------ Data records ------
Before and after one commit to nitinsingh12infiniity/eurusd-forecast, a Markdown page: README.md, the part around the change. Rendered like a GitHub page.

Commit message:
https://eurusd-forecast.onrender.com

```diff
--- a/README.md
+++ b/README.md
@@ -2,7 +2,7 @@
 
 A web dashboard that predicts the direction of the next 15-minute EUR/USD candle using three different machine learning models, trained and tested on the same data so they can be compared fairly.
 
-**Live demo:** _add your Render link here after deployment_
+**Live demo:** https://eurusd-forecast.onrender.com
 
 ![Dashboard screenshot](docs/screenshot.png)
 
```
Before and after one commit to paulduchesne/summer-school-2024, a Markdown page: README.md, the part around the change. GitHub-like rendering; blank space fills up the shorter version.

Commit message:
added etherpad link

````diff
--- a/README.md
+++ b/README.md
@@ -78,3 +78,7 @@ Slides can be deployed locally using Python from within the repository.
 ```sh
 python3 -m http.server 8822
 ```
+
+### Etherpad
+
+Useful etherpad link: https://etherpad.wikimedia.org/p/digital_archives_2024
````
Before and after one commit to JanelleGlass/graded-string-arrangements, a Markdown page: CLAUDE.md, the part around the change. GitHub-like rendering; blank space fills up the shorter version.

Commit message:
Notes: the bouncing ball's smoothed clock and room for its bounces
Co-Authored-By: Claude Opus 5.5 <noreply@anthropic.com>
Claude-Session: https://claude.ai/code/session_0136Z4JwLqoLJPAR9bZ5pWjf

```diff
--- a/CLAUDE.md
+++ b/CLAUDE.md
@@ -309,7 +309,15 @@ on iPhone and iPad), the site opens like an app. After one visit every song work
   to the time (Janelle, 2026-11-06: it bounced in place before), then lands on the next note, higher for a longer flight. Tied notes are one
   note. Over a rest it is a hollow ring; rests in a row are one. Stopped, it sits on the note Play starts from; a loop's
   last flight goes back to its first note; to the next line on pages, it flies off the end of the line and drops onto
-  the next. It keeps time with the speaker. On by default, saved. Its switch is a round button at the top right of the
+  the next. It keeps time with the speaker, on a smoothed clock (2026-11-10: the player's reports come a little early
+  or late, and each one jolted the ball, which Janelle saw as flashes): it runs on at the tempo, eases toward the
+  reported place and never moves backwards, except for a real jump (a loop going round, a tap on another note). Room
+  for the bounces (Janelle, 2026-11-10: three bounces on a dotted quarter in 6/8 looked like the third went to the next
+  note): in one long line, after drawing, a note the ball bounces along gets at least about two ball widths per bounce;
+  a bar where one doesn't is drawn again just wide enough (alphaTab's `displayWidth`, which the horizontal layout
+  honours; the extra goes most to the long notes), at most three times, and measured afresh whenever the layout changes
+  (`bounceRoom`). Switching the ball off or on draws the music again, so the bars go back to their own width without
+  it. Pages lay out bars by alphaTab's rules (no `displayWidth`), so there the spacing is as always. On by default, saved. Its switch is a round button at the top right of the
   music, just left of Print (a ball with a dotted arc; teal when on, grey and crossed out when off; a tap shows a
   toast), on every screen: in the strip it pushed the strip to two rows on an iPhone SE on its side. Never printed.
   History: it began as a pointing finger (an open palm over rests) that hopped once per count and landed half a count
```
------
------ Data records ------
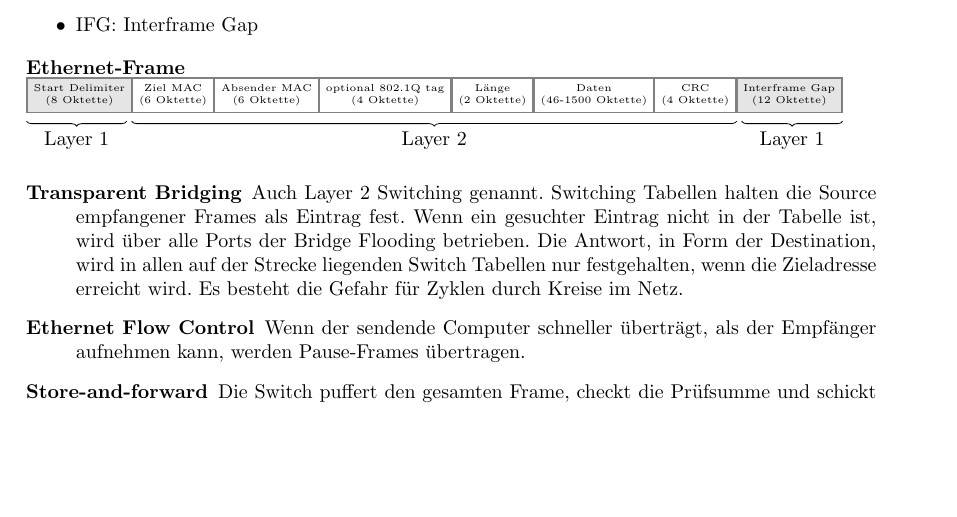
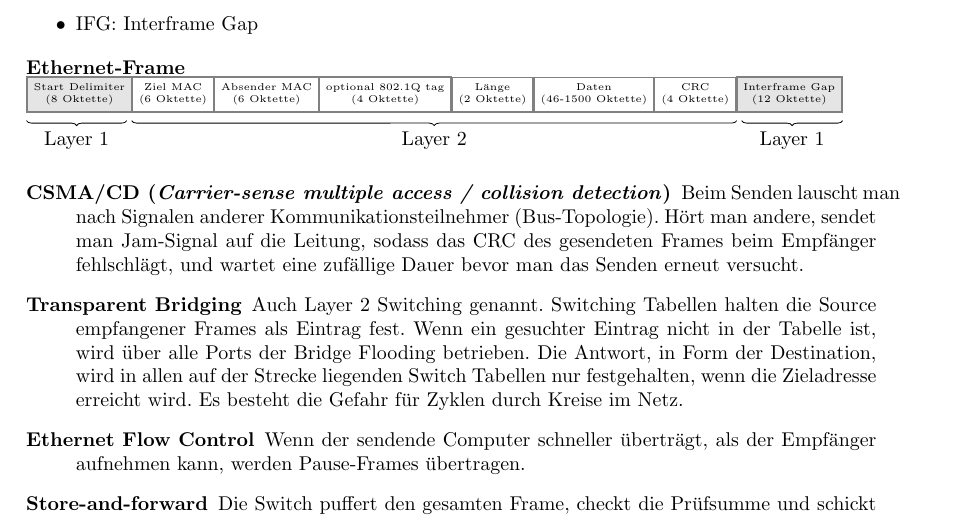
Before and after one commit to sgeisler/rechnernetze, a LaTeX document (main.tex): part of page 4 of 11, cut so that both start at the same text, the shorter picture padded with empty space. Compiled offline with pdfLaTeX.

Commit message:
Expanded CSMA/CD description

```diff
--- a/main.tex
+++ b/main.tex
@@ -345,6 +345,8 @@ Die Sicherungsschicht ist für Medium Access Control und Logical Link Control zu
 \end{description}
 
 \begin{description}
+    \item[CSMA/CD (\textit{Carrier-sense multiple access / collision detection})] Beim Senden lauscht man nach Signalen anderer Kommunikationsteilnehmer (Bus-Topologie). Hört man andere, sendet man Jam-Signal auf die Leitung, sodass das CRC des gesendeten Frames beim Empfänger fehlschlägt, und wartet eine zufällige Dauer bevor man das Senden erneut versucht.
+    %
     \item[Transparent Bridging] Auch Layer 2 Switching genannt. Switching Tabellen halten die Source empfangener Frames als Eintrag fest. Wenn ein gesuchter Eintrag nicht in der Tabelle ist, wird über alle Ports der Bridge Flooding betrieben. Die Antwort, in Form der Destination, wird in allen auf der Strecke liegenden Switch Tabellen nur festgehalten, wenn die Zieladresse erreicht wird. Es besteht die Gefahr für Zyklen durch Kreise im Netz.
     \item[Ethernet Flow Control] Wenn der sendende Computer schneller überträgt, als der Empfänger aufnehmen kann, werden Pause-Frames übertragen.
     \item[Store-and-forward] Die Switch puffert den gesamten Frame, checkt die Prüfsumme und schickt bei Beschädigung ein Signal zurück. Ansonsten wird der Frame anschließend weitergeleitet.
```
------
Task prompt ▸
Copy every line of the data that holds the string "bounces".

Solved exercise ▸
Notes: the bouncing ball's smoothed clock and room for its bounces
+  for the bounces (Janelle, 2026-11-10: three bounces on a dotted quarter in 6/8 looked like the third went to the next
+  note): in one long line, after drawing, a note the ball bounces along gets at least about two ball widths per bounce;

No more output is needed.